According to the National Associations of Realtors Homeownership and Market Experience (HOME) Survey, most Americans believe that now is the perfect time to become a homeowner. According to the survey, 72% of people believe now is a good time to buy.
This could be because of the changing economic situation. 52% of Americans surveyed believe the US economy is improving, and according to a recent Neighborworks survey, 81% of Americans believe owning a home will make them more financially stable.
It could also be because homeownership is still such a deeply ingrained part of the American culture. According to that same Neighborworks survey, a whopping 93% of people believe owning a home is a part of the American dream, with 18% claiming it’s the most important part.
And with so many new buyers flooding the market, it creates the perfect opportunity for sellers. With more people believing now is the time to buy, the market is struggling to keep up with demand. Low inventory, particularly in the starter home sector, creates more competition between buyers and can be a lucrative opportunity for sellers to get the most for their homes.
If it's your first time buying or selling real estate, you don't know what you don't know. There are tons of potential pitfalls and challenges along the way that it's hard to anticipate when you don't know what to expect. But luckily for you, most of the missteps taken by first time buyers and sellers are pretty universal, which means you can learn from their mistakes and avoid falling into the same traps. Here are four common real estate mistakes to avoid the first time you buy or sell a home:
1. Thinking you know the right price
The price of a home - whether you're buying or selling - is one of the most important components of a real estate transaction. But there's a lot more that goes into pricing than what meets the eye. Pricing a home is a kind of science. There are so many factors that come into play - time of year, current market conditions, how quickly homes are selling the neighborhood, the current value of the home. The real estate agent takes all of those factors into consideration when coming up with the right price for a home. Without a real estate background, it's impossible for you to understand all of those conditions and how they affect the price of a home. If you're selling, you're likely to think your home should sell for a higher price because of the value it holds for you. If you're buying, you're likely to think a property should sell for less because that means a better deal on your end. But ignoring your real estate agent's pricing advice because you think you know what the price of a property should be...
Every industry suffers from it -- overused, industry-specific jargon that everybody’s tired of hearing. You know, words and phrases that sounded cool way back when… but they’ve lost their luster. Here are the 25 most overused terms used in the real estate industry, as nominated by fellow agents.

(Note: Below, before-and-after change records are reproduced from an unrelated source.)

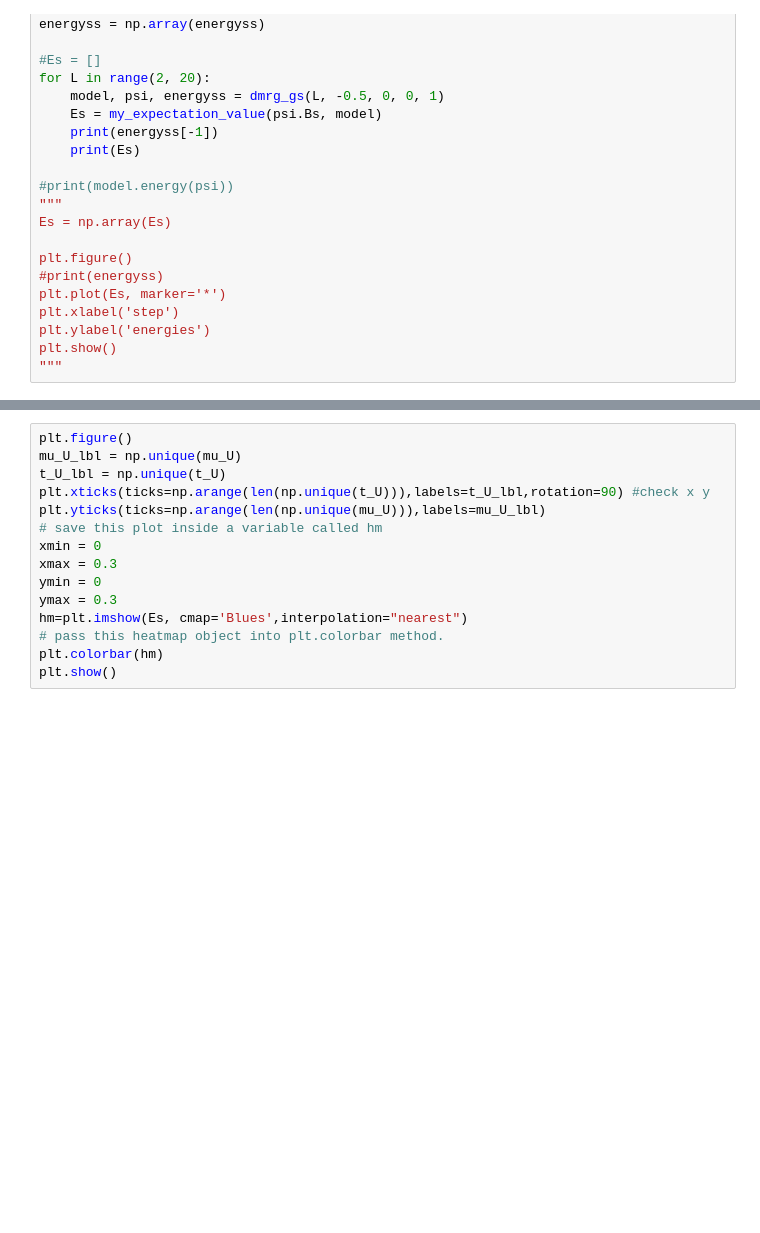
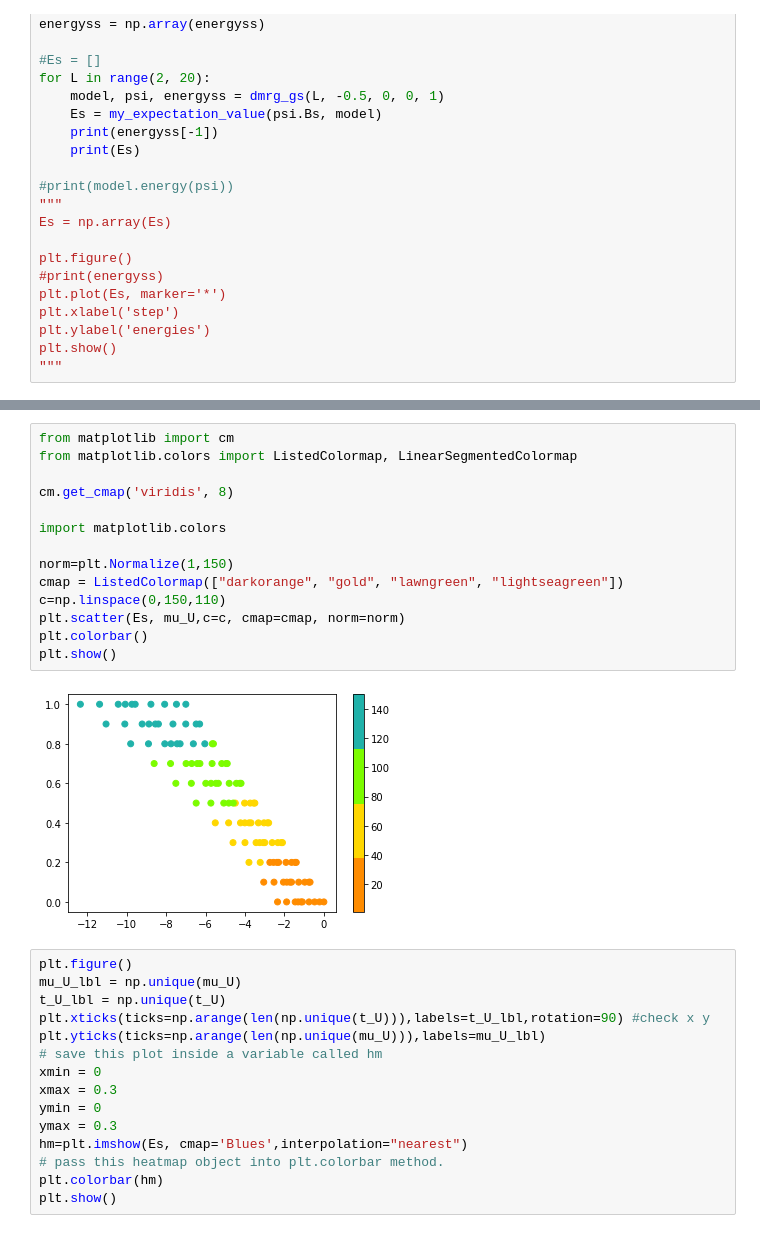
Before and after one commit to emilymayhaworth/CMMBPproject10, a Jupyter notebook: implementation_final.ipynb, the cells around one changed output, grey strips where cells are left out. Drawn from its saved outputs; the diff is of its cells as text; blank space fills up the shorter version.

```diff
--- a/implementation_final.ipynb
+++ b/implementation_final.ipynb
@@ -192,3 +154,19 @@ print(len(Es))
+# %%
+from matplotlib import cm
+from matplotlib.colors import ListedColormap, LinearSegmentedColormap
+
+cm.get_cmap('viridis', 8)
+
+import matplotlib.colors
+
+norm=plt.Normalize(1,150)
+cmap = ListedColormap(["darkorange", "gold", "lawngreen", "lightseagreen"])
+c=np.linspace(0,150,110)
+plt.scatter(Es, mu_U,c=c, cmap=cmap, norm=norm)
+plt.colorbar()
+plt.show()
+# %% [output]
+[figure, added]
 # %%
 plt.figure()
 mu_U_lbl = np.unique(mu_U)
```
Also changed, not shown: parts of 16 cells of this notebook, 1 other file.
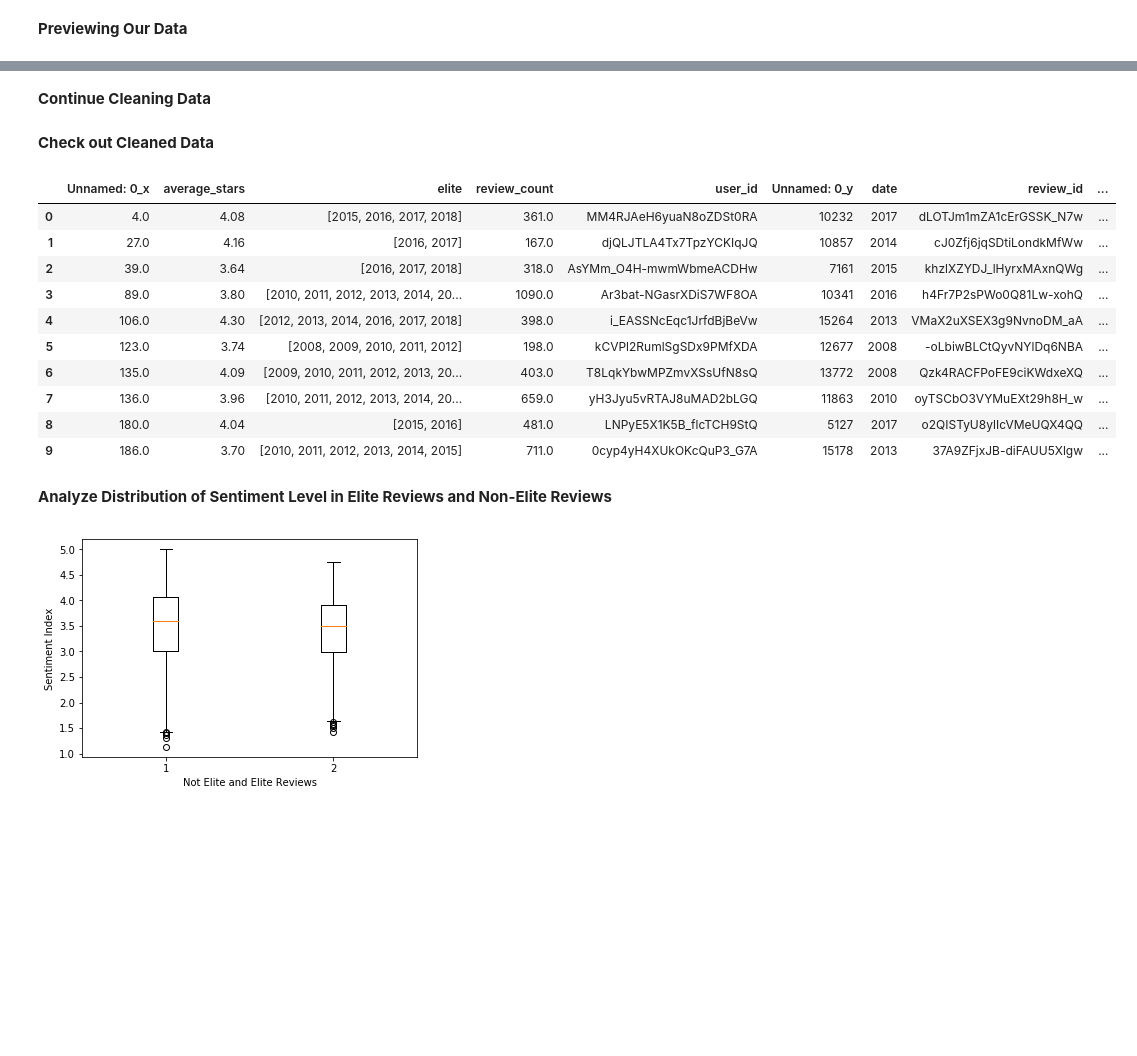
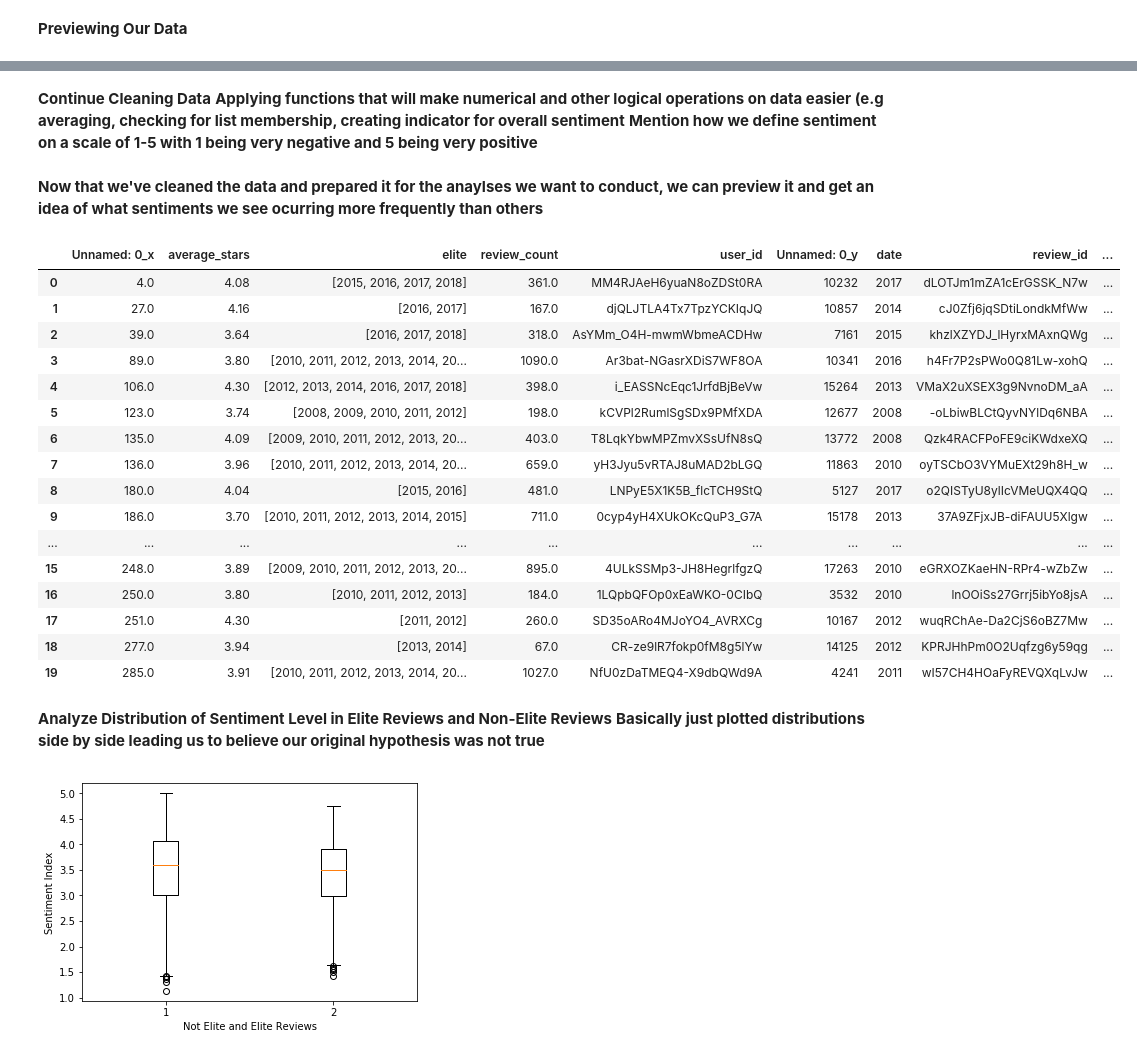
Before and after one commit to Acbaez/YelpReviewData, a Jupyter notebook: YelpProject108.ipynb, the cells around one changed output, grey strips where cells are left out. Saved outputs shown, nothing was run; the diff lists cells and outputs as text; code cells hidden in the pictures; blank space fills up the shorter version.

```diff
--- a/YelpProject108.ipynb
+++ b/YelpProject108.ipynb
@@ -147,8 +148,10 @@ def convert_string_to_list(elite):
     for item in elite_list:
         out.append(int(item))
     return list(out)
-# %% [markdown]
-**Continue Cleaning Data**
+# %% [markdown]
+**Continue Cleaning Data**
+**Applying functions that will make numerical and other logical operations on data easier (e.g averaging, checking for list membership, creating indicator for overall sentiment**
+**Mention how we define sentiment on a scale of 1-5 with 1 being very negative and 5 being very positive**
 # %%
 #Want to convert string values to int before dropping nulls
 df_user['elite'] = df_user['elite'].apply(convert_string_to_list)
@@ -170,24 +173,31 @@ df['Elite_Reviewer'] = df.apply(lambda row: Elite(row), axis=1)
 
 #Apply function to find sentiment for each review in df_review
 df['critical_index'] = df.apply(lambda row: find_sentiment(row['stars'], row['text']), axis=1)
-# %% [markdown]
-**Check out Cleaned Data**
+# %% [markdown]
+**Now that we've cleaned the data and prepared it for the anaylses we want to conduct, we can preview it and get an idea of what sentiments we see ocurring more frequently than others**
 # %%
-df.head(10)
+df.head(20)
 # %% [output]
 |  | Unnamed: 0_x | average_stars | elite | review_count | user_id | Unnamed: 0_y | date | review_id | ... |
 | 0 | 4.0 | 4.08 | [2015, 2016, 2017, 2018] | 361.0 | MM4RJAeH6yuaN8oZDSt0RA | 10232 | 2017 | dLOTJm1mZA1cErGSSK_N7w | ... |
 | 1 | 27.0 | 4.16 | [2016, 2017] | 167.0 | djQLJTLA4Tx7TpzYCKIqJQ | 10857 | 2014 | cJ0Zfj6jqSDtiLondkMfWw | ... |
 | 2 | 39.0 | 3.64 | [2016, 2017, 2018] | 318.0 | AsYMm_O4H-mwmWbmeACDHw | 7161 | 2015 | khzlXZYDJ_lHyrxMAxnQWg | ... |
 | 3 | 89.0 | 3.80 | [2010, 2011, 2012, 2013, 2014, 20... | 1090.0 | Ar3bat-NGasrXDiS7WF8OA | 10341 | 2016 | h4Fr7P2sPWo0Q81Lw-xohQ | ... |
 | 4 | 106.0 | 4.30 | [2012, 2013, 2014, 2016, 2017, 2018] | 398.0 | i_EASSNcEqc1JrfdBjBeVw | 15264 | 2013 | VMaX2uXSEX3g9NvnoDM_aA | ... |
 | 5 | 123.0 | 3.74 | [2008, 2009, 2010, 2011, 2012] | 198.0 | kCVPl2RumlSgSDx9PMfXDA | 12677 | 2008 | -oLbiwBLCtQyvNYlDq6NBA | ... |
 | 6 | 135.0 | 4.09 | [2009, 2010, 2011, 2012, 2013, 20... | 403.0 | T8LqkYbwMPZmvXSsUfN8sQ | 13772 | 2008 | Qzk4RACFPoFE9ciKWdxeXQ | ... |
 | 7 | 136.0 | 3.96 | [2010, 2011, 2012, 2013, 2014, 20... | 659.0 | yH3Jyu5vRTAJ8uMAD2bLGQ | 11863 | 2010 | oyTSCbO3VYMuEXt29h8H_w | ... |
 | 8 | 180.0 | 4.04 | [2015, 2016] | 481.0 | LNPyE5X1K5B_flcTCH9StQ | 5127 | 2017 | o2QISTyU8ylIcVMeUQX4QQ | ... |
 | 9 | 186.0 | 3.70 | [2010, 2011, 2012, 2013, 2014, 2015] | 711.0 | 0cyp4yH4XUkOKcQuP3_G7A | 15178 | 2013 | 37A9ZFjxJB-diFAUU5Xlgw | ... |
+| ... | ... | ... | ... | ... | ... | ... | ... | ... | ... |
+| 15 | 248.0 | 3.89 | [2009, 2010, 2011, 2012, 2013, 20... | 895.0 | 4ULkSSMp3-JH8HegrlfgzQ | 17263 | 2010 | eGRXOZKaeHN-RPr4-wZbZw | ... |
+| 16 | 250.0 | 3.80 | [2010, 2011, 2012, 2013] | 184.0 | 1LQpbQFOp0xEaWKO-0CIbQ | 3532 | 2010 | lnOOiSs27Grrj5ibYo8jsA | ... |
+| 17 | 251.0 | 4.30 | [2011, 2012] | 260.0 | SD35oARo4MJoYO4_AVRXCg | 10167 | 2012 | wuqRChAe-Da2CjS6oBZ7Mw | ... |
+| 18 | 277.0 | 3.94 | [2013, 2014] | 67.0 | CR-ze9lR7fokp0fM8g5lYw | 14125 | 2012 | KPRJHhPm0O2Uqfzg6y59qg | ... |
+| 19 | 285.0 | 3.91 | [2010, 2011, 2012, 2013, 2014, 20... | 1027.0 | NfU0zDaTMEQ4-X9dbQWd9A | 4241 | 2011 | wI57CH4HOaFyREVQXqLvJw | ... |
 # %% [markdown]
 **Analyze Distribution of Sentiment Level in Elite Reviews and Non-Elite Reviews**
+**Basically just plotted distributions side by side leading us to believe our original hypothesis was not true**
 # %%
 #create and label boxplot
 elite_reviews = df.loc[df['Elite_Reviewer'] == True]['critical_index']
```
Also changed, not shown: parts of 11 cells of this notebook.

1. "Will not last"
Credit: Nancy Judovits
Not to burst your bubble, but those 317 days on market are telling a different story, chachie.
2. "Seller says sell"
Credit: Kelly Provost
No way! I thought you had snuck this listing on MLS without their knowledge!
3. “Huge deck for entertaining”
Credit: Michelle Weadbrock
This is just one letter away from a whole heap of embarrassment. If real estate agents insist on using this one, it should be done with extreme caution.
4. "Bring your pickiest buyers"
Credit/photo: Aggie Sean
It’s not that this is the most horrible statement ever… it’s that it’s usually accompanied by a photo like this:
5. “Needs TLC”
Credit: Rhonda McMillion White
Thanks to Jeana Brinkerhoff & Mark Hawley for the acronyms